** To do **
Look through the data for the string "width". Copy every line where it is found.

Screenshot and code edit data:
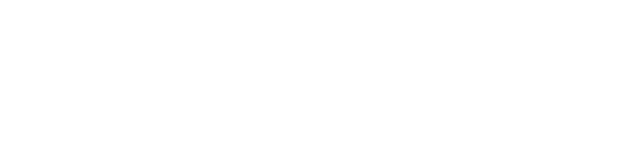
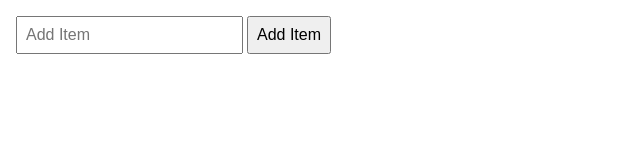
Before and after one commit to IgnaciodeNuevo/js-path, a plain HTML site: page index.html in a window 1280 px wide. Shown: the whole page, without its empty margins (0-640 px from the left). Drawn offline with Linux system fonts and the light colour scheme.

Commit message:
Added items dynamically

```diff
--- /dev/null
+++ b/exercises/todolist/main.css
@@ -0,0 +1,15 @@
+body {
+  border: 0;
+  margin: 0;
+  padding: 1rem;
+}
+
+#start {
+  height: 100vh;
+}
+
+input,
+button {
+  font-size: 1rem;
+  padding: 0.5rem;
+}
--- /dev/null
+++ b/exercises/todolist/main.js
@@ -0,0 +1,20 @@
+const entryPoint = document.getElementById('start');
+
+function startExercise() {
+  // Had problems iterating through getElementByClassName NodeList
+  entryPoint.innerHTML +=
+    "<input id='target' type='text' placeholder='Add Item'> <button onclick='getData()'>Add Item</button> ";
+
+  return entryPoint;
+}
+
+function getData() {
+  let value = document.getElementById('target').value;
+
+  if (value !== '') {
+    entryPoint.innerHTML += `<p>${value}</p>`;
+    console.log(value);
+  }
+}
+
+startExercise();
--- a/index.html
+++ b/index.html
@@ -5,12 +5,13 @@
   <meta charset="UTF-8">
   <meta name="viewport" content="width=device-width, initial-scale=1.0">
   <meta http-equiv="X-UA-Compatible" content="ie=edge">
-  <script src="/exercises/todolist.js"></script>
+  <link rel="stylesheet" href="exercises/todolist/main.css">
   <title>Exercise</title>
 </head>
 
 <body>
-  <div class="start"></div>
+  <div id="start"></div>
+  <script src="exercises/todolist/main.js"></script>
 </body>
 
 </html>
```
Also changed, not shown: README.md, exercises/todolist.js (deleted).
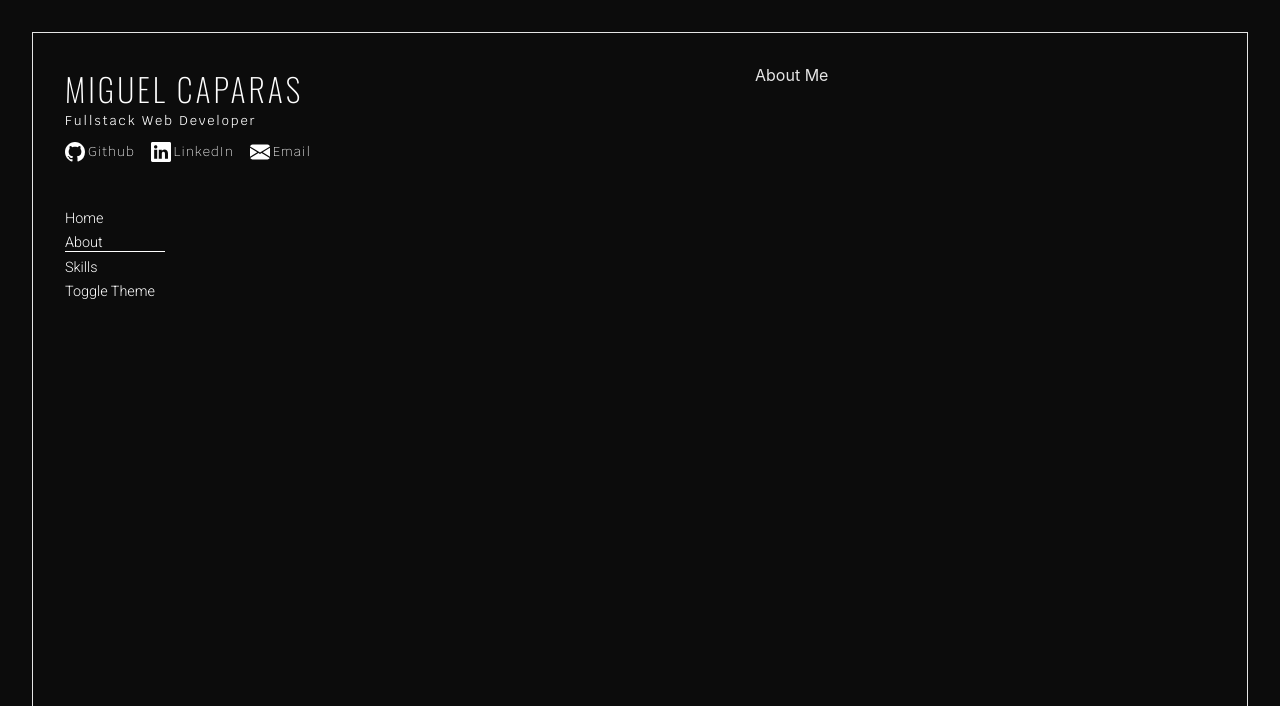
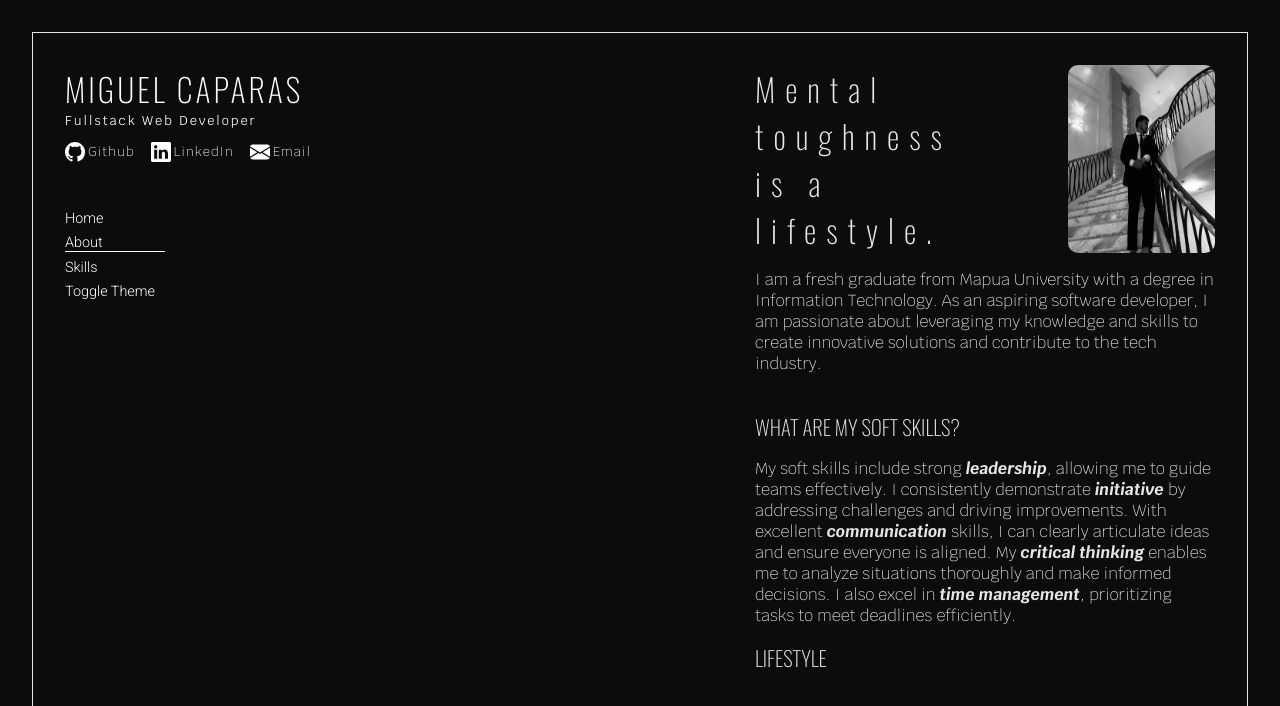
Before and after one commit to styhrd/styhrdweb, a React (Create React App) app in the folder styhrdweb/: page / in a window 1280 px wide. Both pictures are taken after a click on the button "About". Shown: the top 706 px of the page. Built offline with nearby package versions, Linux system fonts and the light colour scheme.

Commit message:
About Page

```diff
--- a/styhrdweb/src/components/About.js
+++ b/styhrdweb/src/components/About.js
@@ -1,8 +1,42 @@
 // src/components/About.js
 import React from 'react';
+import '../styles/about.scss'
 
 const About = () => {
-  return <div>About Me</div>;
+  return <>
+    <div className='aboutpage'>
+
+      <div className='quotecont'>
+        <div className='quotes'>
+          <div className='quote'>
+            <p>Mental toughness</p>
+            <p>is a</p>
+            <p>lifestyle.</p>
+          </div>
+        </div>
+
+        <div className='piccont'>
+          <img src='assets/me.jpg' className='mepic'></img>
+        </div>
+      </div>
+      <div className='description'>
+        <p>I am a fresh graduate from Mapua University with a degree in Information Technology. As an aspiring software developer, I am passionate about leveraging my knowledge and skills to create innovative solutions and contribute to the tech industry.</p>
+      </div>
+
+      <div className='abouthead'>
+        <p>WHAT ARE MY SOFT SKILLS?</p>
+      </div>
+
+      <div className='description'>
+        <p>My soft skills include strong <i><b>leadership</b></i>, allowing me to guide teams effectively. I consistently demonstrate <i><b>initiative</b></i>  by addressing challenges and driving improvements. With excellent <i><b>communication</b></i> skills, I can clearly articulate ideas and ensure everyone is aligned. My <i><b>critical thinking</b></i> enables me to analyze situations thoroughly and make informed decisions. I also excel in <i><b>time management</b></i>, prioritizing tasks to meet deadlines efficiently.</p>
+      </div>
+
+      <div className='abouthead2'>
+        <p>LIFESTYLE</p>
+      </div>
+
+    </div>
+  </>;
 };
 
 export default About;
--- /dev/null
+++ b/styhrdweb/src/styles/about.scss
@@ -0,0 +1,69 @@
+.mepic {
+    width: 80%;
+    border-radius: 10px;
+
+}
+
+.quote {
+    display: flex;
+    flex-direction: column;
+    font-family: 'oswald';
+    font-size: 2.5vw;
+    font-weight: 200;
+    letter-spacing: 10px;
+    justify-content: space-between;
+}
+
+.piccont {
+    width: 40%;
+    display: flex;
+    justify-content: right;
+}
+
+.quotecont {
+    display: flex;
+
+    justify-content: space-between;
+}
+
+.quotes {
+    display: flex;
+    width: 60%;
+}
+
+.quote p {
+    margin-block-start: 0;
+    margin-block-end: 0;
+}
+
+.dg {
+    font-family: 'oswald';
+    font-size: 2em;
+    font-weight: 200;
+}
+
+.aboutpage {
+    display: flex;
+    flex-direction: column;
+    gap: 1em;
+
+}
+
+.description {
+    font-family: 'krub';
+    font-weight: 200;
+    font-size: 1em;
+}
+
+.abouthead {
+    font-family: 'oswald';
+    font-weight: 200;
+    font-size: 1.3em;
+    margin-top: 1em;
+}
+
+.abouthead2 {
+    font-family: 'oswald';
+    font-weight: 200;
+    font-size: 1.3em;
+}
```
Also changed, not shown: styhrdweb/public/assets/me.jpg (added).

** Expected output **
   <meta name="viewport" content="width=device-width, initial-scale=1.0">
+    width: 80%;
+    width: 40%;
+    width: 60%;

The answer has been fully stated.